- label food, medicine, or household objects.
- read a menu at a restaurant
- take notes
- identify and push the button on elevators
- and more!
Braille provides a connection to others and to self. The ability to take and share notes with others provides an avenue unmatched by the spoken word. With Braille, an individual can make a to-do list that can be reviewed at a later point in time.
For students who are at risk of losing vision suddenly or who have a progressive vision condition, braille gives a child options to use either print or braille in any given situation. These students should learn braille as soon as possible to provide them with an alternate means of communication. While they may not use braille right away, they have a tool tucked into their back pocket. Relearning braille when needed is easier. And, the educational system is much more supportive than adult programs where time is limited.
Content adapted from Braille Works
STAAR Braille Accommodations and Supports
Braille versions of the State of Texas Assessments of Academic Readiness (STAAR®) in English are available to eligible students. Students have the option to take STAAR online using a screen reader and a refreshable braille display. This option is only available on English versions of STAAR grades 3–8 reading, grade 8 social studies, English I, English II, and U.S. History. The decision to provide a student with a braille test booklet or access to an online test using a screen reader and refreshable braille display should be made in accordance with specific accommodation policies located on the Accommodation Resources webpage. It is recommended that the teacher of students with visual impairments be involved in that decision.
Additional information from the Texas Education Agency STAAR Accommodation Resources page.

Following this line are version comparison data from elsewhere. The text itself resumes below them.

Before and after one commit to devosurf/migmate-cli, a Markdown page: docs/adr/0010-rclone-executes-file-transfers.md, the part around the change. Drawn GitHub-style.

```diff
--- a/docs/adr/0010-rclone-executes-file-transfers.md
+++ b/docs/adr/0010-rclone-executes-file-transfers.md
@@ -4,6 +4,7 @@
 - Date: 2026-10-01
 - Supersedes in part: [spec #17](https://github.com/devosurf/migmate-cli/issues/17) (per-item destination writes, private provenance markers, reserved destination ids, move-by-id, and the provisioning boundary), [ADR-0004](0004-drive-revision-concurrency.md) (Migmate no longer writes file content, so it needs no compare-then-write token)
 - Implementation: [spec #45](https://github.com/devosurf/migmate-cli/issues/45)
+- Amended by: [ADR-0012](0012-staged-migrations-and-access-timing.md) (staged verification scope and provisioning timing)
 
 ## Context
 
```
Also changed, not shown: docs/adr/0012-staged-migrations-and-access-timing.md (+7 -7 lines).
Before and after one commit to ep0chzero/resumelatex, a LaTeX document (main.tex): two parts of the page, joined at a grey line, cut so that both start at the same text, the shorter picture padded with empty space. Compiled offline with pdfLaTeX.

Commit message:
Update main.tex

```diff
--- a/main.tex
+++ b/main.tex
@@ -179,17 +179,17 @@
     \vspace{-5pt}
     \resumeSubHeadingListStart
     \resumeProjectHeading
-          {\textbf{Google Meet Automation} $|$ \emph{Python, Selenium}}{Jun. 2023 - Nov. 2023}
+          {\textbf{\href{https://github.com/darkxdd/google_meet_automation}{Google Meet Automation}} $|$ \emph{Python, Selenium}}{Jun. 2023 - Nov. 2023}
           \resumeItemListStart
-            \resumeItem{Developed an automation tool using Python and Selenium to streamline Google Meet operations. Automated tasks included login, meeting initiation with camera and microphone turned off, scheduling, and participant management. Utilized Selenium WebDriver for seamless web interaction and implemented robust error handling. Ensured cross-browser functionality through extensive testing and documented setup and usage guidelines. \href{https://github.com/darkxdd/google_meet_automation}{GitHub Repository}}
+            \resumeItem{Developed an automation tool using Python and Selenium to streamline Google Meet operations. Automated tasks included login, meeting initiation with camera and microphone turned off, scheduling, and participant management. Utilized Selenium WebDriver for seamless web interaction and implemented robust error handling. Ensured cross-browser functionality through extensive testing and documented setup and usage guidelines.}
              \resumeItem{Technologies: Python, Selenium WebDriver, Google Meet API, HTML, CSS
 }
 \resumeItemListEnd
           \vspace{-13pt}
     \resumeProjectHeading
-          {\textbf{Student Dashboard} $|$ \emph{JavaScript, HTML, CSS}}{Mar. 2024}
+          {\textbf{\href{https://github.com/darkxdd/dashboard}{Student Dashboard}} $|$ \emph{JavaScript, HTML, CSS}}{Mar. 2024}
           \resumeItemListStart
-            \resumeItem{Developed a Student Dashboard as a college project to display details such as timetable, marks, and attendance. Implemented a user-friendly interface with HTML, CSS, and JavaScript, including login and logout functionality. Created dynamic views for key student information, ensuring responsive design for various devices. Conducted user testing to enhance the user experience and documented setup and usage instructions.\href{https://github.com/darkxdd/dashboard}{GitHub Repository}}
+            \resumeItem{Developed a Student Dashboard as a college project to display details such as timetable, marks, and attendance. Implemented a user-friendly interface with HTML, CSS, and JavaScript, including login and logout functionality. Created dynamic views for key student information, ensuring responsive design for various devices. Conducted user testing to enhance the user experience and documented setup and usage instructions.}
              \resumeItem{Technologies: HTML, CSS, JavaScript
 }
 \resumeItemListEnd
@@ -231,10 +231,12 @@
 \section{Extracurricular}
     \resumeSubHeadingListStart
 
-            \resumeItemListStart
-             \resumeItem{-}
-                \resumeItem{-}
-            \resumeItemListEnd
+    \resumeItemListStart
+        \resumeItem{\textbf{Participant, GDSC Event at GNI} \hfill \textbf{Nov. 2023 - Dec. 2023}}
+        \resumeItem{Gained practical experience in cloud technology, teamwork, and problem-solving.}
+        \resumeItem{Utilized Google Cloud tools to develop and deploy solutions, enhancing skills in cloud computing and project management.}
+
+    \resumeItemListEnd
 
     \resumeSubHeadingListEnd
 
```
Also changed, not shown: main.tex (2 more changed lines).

The Braille Challenge® is an academic competition unlike any other. This two-stage contest is designed to motivate blind students to emphasize their study of braille while rewarding their success with fun-filled, but challenging, local and national events. Braille Challenge contest categories include reading comprehension, writing speed and accuracy, proofreading, spelling, and reading tactile charts and graphs.
Any visually impaired student who reads braille is eligible to participate in the preliminary Braille Challenge events, which are held from January through the end of March throughout the U.S. and Canada. Contests are proctored by volunteer TVIs and scored locally by volunteer transcribers, based on national guidelines. The preliminary round is open to students of all skill levels, but only the top-scoring 50 contestants nationally are invited to Los Angeles for the final round—two days of competition, camaraderie, and fun!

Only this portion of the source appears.